By Astrid Zeppenfeld
On June 8th, Cape Girardeau celebrated an important part of its history with the addition of a statue to its city park where several Union and Confederate Soldiers were memorialized. About two years ago, the Cape Girardeau City Council renamed Common Pleas Courthouse Park. It became Ivers Square, in honor of James Ivers and his wife, Harriet.
James Ivers, a former Cape Girardeau slave, was among the 200 black men who enlisted in the Cape Girardeau Union Army in 1865. Shortly after he started serving in the Union Army, he died of an illness. History was both unveiled and made on June 8th, when we could see the bronze statue of a USCT Soldier in his and the other soldier’s honor.
Of the 718 monuments and statues to the Confederacy in the United States, only a negligible percentage depict African American men. Alexa and Alex Campbell, descendants of James Ivers, unveiled the statue before it was dedicated by officials. They had traveled to Missouri from Virginia, together with their mother, Helen Campbell. Brenda Newbern, Executive Director of Cape Girardeau Convention and Visitor Bureau, told us that “The event was a wonderful time; despite the rain, it was a great reception by the community.” Newbern truly cherished being able to meet the descendants of the Ivers’. We also want to thank her for sharing the local news story with us, in which Sarah LaVenture, Old Town Cape special projects coordinator, quoted: “The impact for the city itself is, this puts [Cape Girardeau] on the map as being an inclusive community.”

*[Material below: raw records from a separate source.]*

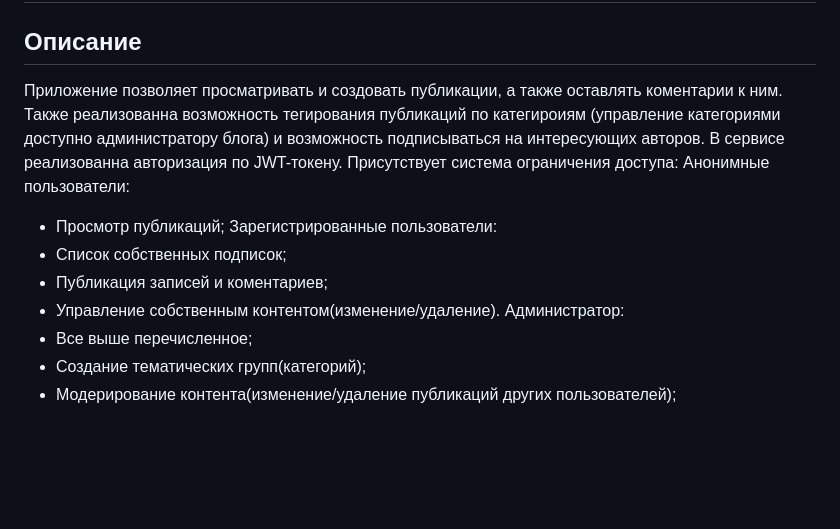
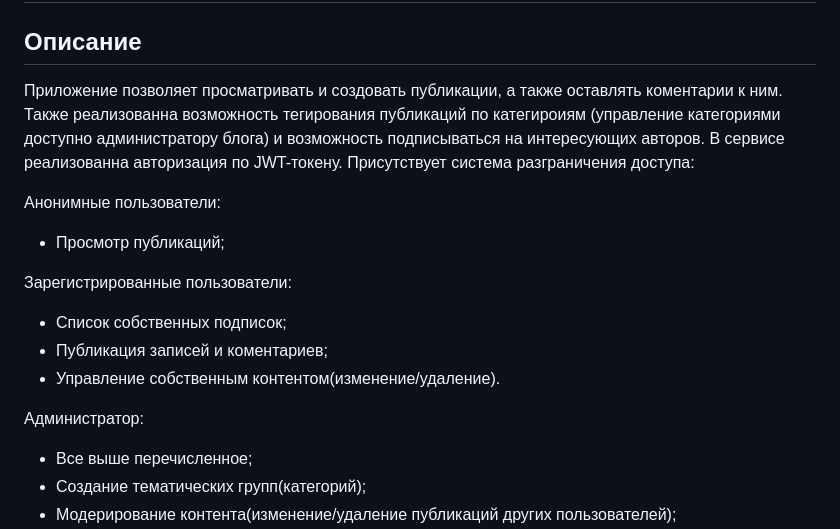
Before and after one commit to RolAlek/api_blog_portal, a Markdown page: README.md, the part around the change. Rendered like a GitHub page; blank space fills up the shorter version.

```diff
--- a/README.md
+++ b/README.md
@@ -1,13 +1,16 @@
 # Blog portal(API)
 
 ## Описание
-Приложение позволяет просматривать и создовать публикации, а также оставлять коментарии к ним. Также реализованна возможность тегирования публикаций по категироиям (управление категориями доступно администратору блога) и возможность подписываться на интересующих авторов. В сервисе реализованна авторизация по JWT-токену. Присутствует система ограничения доступа:
+Приложение позволяет просматривать и создовать публикации, а также оставлять коментарии к ним. Также реализованна возможность тегирования публикаций по категироиям (управление категориями доступно администратору блога) и возможность подписываться на интересующих авторов. В сервисе реализованна авторизация по JWT-токену. Присутствует система разграничения доступа:
+
 Анонимные пользователи:
 * Просмотр публикаций;
+
 Зарегистрированные пользователи:
 * Список собственных подписок;
 * Публикация записей и коментариев;
 * Управление собственным контентом(изменение/удаление).
+
 Администратор:
 * Все выше перечисленное;
 * Создание тематических групп(категорий);
```
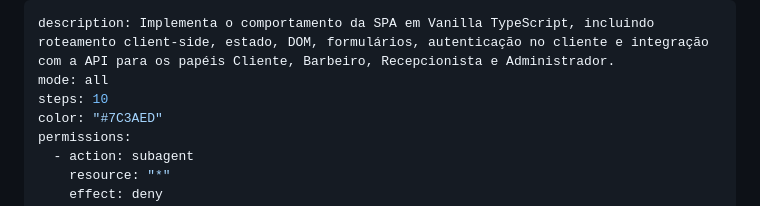
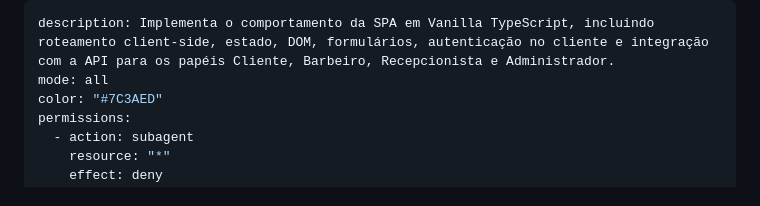
Before and after one commit to tahlly/barbearia-maraca, a Markdown page: .opencode/agents/frontend-spa.md, the part around the change. Rendered like a GitHub page.

Commit message:
Remove steps field from frontend-spa.md
Removed the steps field from the frontend-spa.md configuration.

```diff
--- a/.opencode/agents/frontend-spa.md
+++ b/.opencode/agents/frontend-spa.md
@@ -1,7 +1,6 @@
 ---
 description: Implementa o comportamento da SPA em Vanilla TypeScript, incluindo roteamento client-side, estado, DOM, formulários, autenticação no cliente e integração com a API para os papéis Cliente, Barbeiro, Recepcionista e Administrador.
 mode: all
-steps: 10
 color: "#7C3AED"
 permissions:
   - action: subagent
```
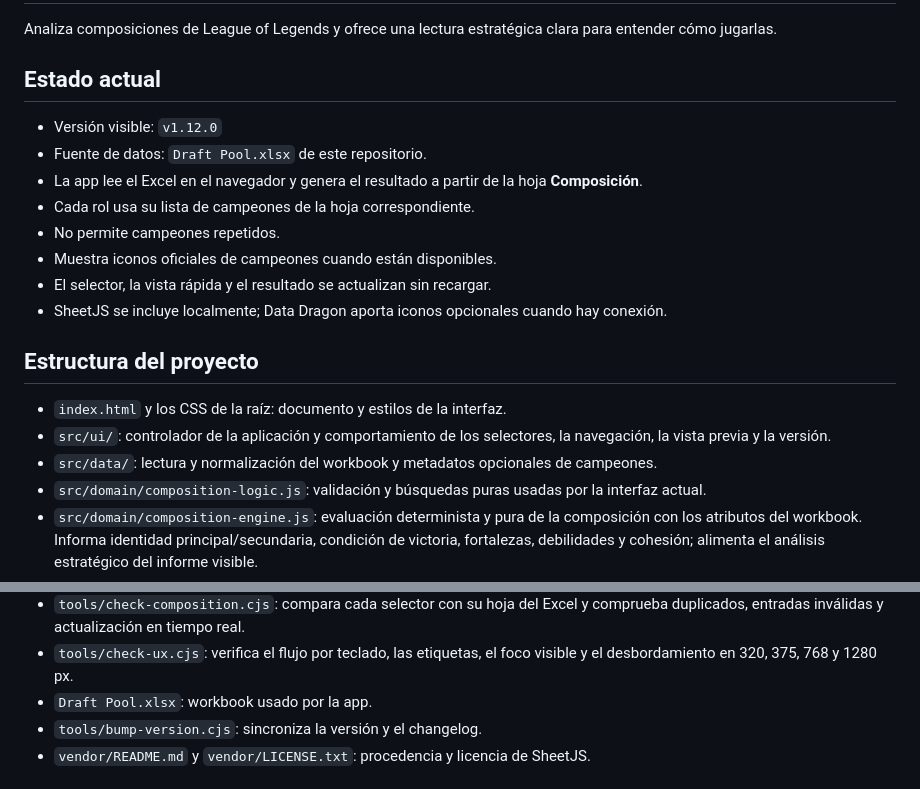
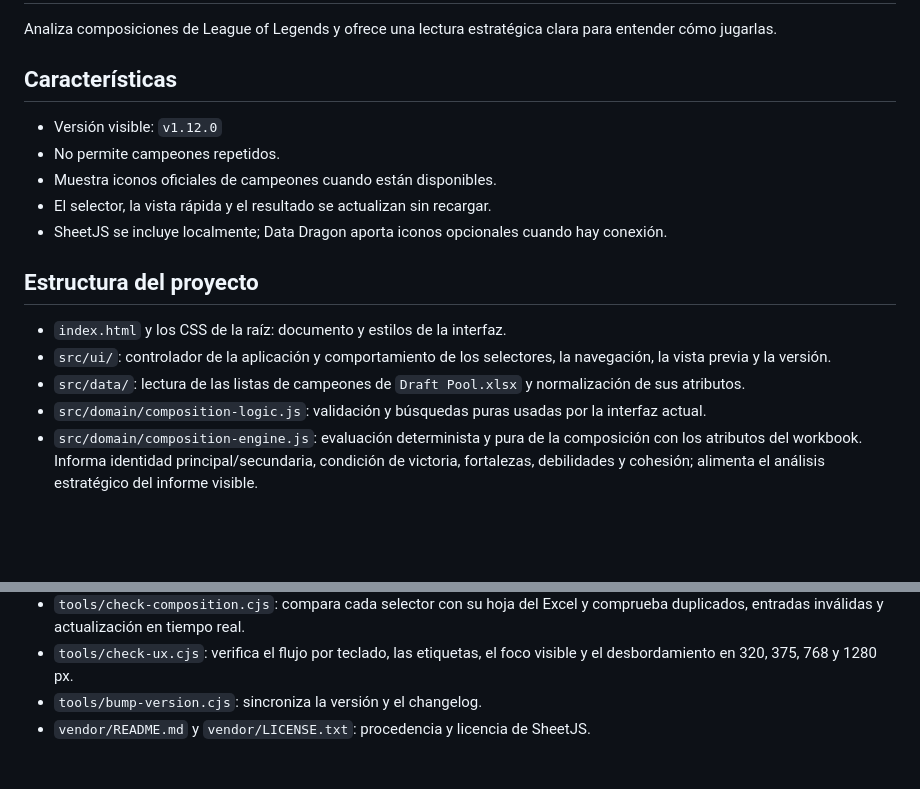
Before and after one commit to enigmapau-hash/LTA-v1, a Markdown page: README.md, 2 parts joined by grey strips. Drawn GitHub-style; blank space fills up the shorter version.

Commit message:
Make README product-first

```diff
--- a/README.md
+++ b/README.md
@@ -2,12 +2,9 @@
 
 Analiza composiciones de League of Legends y ofrece una lectura estratégica clara para entender cómo jugarlas.
 
-## Estado actual
+## Características
 
 - Versión visible: `v1.12.0`
-- Fuente de datos: `Draft Pool.xlsx` de este repositorio.
-- La app lee el Excel en el navegador y genera el resultado a partir de la hoja **Composición**.
-- Cada rol usa su lista de campeones de la hoja correspondiente.
 - No permite campeones repetidos.
 - Muestra iconos oficiales de campeones cuando están disponibles.
 - El selector, la vista rápida y el resultado se actualizan sin recargar.
@@ -17,7 +14,7 @@ Analiza composiciones de League of Legends y ofrece una lectura estratégica cla
 
 - `index.html` y los CSS de la raíz: documento y estilos de la interfaz.
 - `src/ui/`: controlador de la aplicación y comportamiento de los selectores, la navegación, la vista previa y la versión.
-- `src/data/`: lectura y normalización del workbook y metadatos opcionales de campeones.
+- `src/data/`: lectura de las listas de campeones de `Draft Pool.xlsx` y normalización de sus atributos.
 - `src/domain/composition-logic.js`: validación y búsquedas puras usadas por la interfaz actual.
 - `src/domain/composition-engine.js`: evaluación determinista y pura de la composición con los atributos del workbook. Informa identidad principal/secundaria, condición de victoria, fortalezas, debilidades y cohesión; alimenta el análisis estratégico del informe visible.
 - `src/report/`: renderizado de la tabla de resultado y resumen visible.
@@ -28,7 +25,6 @@ Analiza composiciones de League of Legends y ofrece una lectura estratégica cla
 - `tools/check-composition-engine.cjs`: compara el análisis con ocho arquetipos de referencia, una composición híbrida y otra descompensada. Se ejecuta con `npm run test:composition-engine`.
 - `tools/check-composition.cjs`: compara cada selector con su hoja del Excel y comprueba duplicados, entradas inválidas y actualización en tiempo real.
 - `tools/check-ux.cjs`: verifica el flujo por teclado, las etiquetas, el foco visible y el desbordamiento en 320, 375, 768 y 1280 px.
-- `Draft Pool.xlsx`: workbook usado por la app.
 - `tools/bump-version.cjs`: sincroniza la versión y el changelog.
 - `vendor/README.md` y `vendor/LICENSE.txt`: procedencia y licencia de SheetJS.
 
```
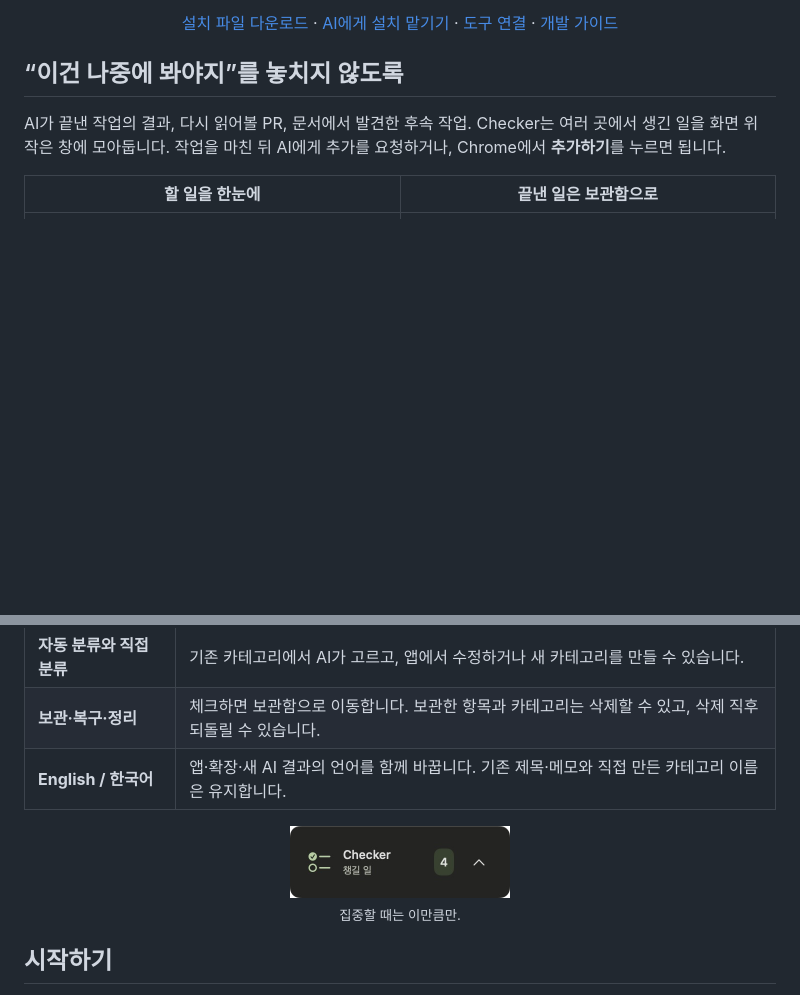
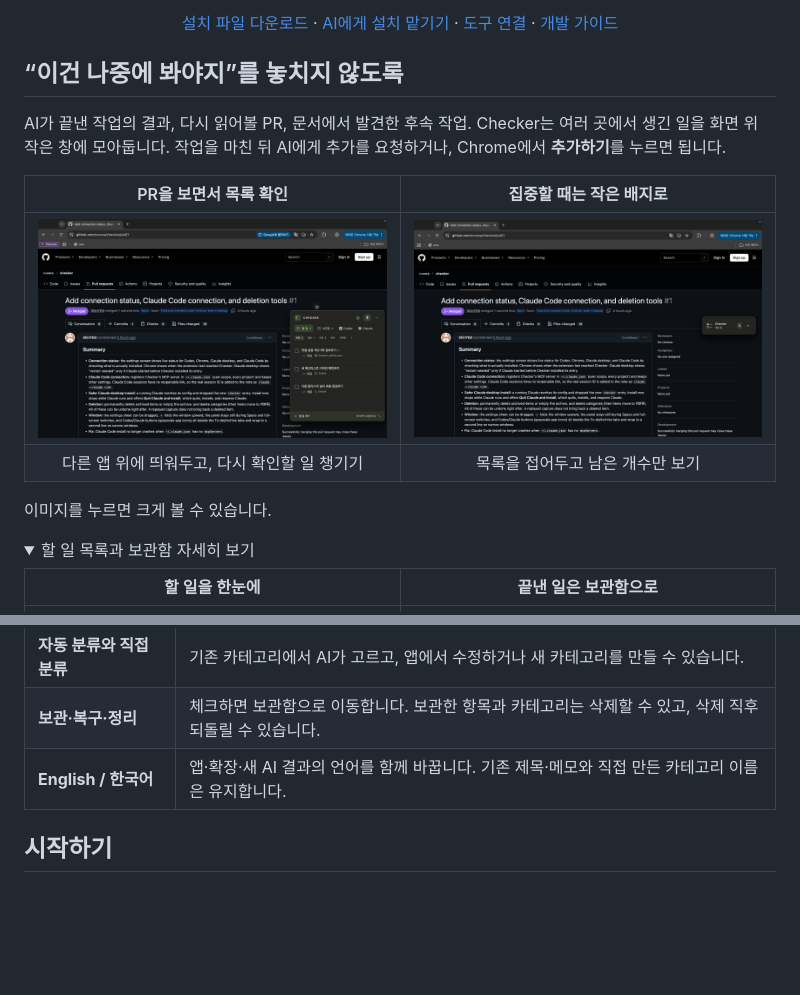
Before and after one commit to ruvora/checker, a Markdown page: README.md, 2 parts joined by grey strips. Rendered like a GitHub page; pictures changed too: docs/assets/checker-compact-over-github.png (added), docs/assets/checker-over-github.png (added); folded sections open; blank space fills up the shorter version.

Commit message:
Show expanded and compact Checker over a GitHub pull request

```diff
--- a/README.md
+++ b/README.md
@@ -18,6 +18,16 @@
 
 AI가 끝낸 작업의 결과, 다시 읽어볼 PR, 문서에서 발견한 후속 작업. Checker는 여러 곳에서 생긴 일을 화면 위 작은 창에 모아둡니다. 작업을 마친 뒤 AI에게 추가를 요청하거나, Chrome에서 **추가하기**를 누르면 됩니다.
 
+| PR을 보면서 목록 확인 | 집중할 때는 작은 배지로 |
+| :---: | :---: |
+| <img src="docs/assets/checker-over-github.png" alt="Chrome의 GitHub PR 화면 위에 고정한 Checker 체크리스트" width="440"> | <img src="docs/assets/checker-compact-over-github.png" alt="같은 GitHub PR 화면 위에서 남은 할 일 3개를 표시하는 접힌 Checker 배지" width="440"> |
+| 다른 앱 위에 띄워두고, 다시 확인할 일 챙기기 | 목록을 접어두고 남은 개수만 보기 |
+
+이미지를 누르면 크게 볼 수 있습니다.
+
+<details>
+<summary>할 일 목록과 보관함 자세히 보기</summary>
+
 | 할 일을 한눈에 | 끝낸 일은 보관함으로 |
 | :---: | :---: |
 | <img src="docs/assets/checker-tasks.jpg" alt="Checker 할 일 화면: Chrome, Codex, Claude의 후속 작업을 카테고리와 함께 표시" width="440"> | <img src="docs/assets/checker-archive.jpg" alt="Checker 보관함 화면: 완료한 항목의 원문 링크와 카테고리를 유지하며 복구 가능" width="440"> |
@@ -36,11 +48,6 @@ AI가 끝낸 작업의 결과, 다시 읽어볼 PR, 문서에서 발견한 후
 | **자동 분류와 직접 분류** | 기존 카테고리에서 AI가 고르고, 앱에서 수정하거나 새 카테고리를 만들 수 있습니다. |
 | **보관·복구·정리** | 체크하면 보관함으로 이동합니다. 보관한 항목과 카테고리는 삭제할 수 있고, 삭제 직후 되돌릴 수 있습니다. |
 | **English / 한국어** | 앱·확장·새 AI 결과의 언어를 함께 바꿉니다. 기존 제목·메모와 직접 만든 카테고리 이름은 유지합니다. |
-
-<p align="center">
-  <img src="docs/assets/checker-compact.jpg" alt="Checker를 접으면 남은 할 일 개수만 표시하는 작은 배지" width="220"><br>
-  <sub>집중할 때는 이만큼만.</sub>
-</p>
 
 ## 시작하기
 
```
Also changed, not shown: other parts of README.md (+2 -0 lines).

State Rep. Kathy Swan, R-Cape Girardeau, described Saturday’s ceremony as “unifying”. Local newspapers quoted her saying, “And that is the importance of it. Many of us, across all races and religions, fought for a unified cause, and it’s time that we recognize the contributions of everyone.”
Local historian Denise Lincoln, who was present for the ceremony, put it into these words, “You think about it, you dream about it, but when it’s here, it’s a blessing.” She said, “the whole neighborhood, the whole city, the whole region is called to remember that where we are standing, something else happened.”
The crowd of 250 people stood on the very site of what used to be the city’s slave auction block; a painful but important choice for the placement of this statue. Old Town Cape executive director Marla Mills recognizes that the statue’s presence “helps us more fully realize our complete history.” According to Mills, it “furthers the organization’s mission by recognizing the contributions made by the African-American community.”
The event was covered by the Southeast Missourian newspaper, who elaborated: “Southeast graduate Michael McKeever was bedecked in a period-specific wartime uniform, ready for the upcoming re-enactment alongside nearly 15 others. He was representing Company H, the 6th Florida Infantry Regiment military company of the Confederate States of America during the American Civil War. According to the Southeast Missourian, McKeever summed up, “We need to understand where we came from, the good stuff as well as the mistakes, because that’s the only way that you grow, as an individual or as a country.”
The Marine Corps League was represented for Retrieval of the Colors, the Turner Brigade was responsible for the Gun Salute, and the Black Light Choral Ensemble was present with musical performances of “Down by the Riverside”, among others, and “America, the Beautiful”, which was the final song that was joined in by the audience. The event also featured actor portrayals by Marlene Rivero and Marvin-Alonzo Greer, and Bankole Agbon officiated a libation ceremony.
It was amazing how many people traveled to Cape Girardeau from far away for this regional event. Our very own Vikki Matthews from St. Louis was in attendance, representing Missouri Meetings & Events, and she had nothing but positive things to say about what a wonderful time it was. Maybe that’s because it wasn’t just a regional, historical event, the dedication of a black Civil War soldier’s commemorative statue? Any event, anywhere, in June, is – at this point – a historical event.
No, the unveiling of the third black soldier’s memorial in the United States, a black soldier who served in the Union Army, is a historic event, because we can only consider the most memorable historical events historic. And the dedication of the statue to James Ivers and the many other soldiers this June means more than ever before, especially in today’s world.
Astrid Zeppenfeld is a writer and MM&E’s editor/business development manager from St. Louis.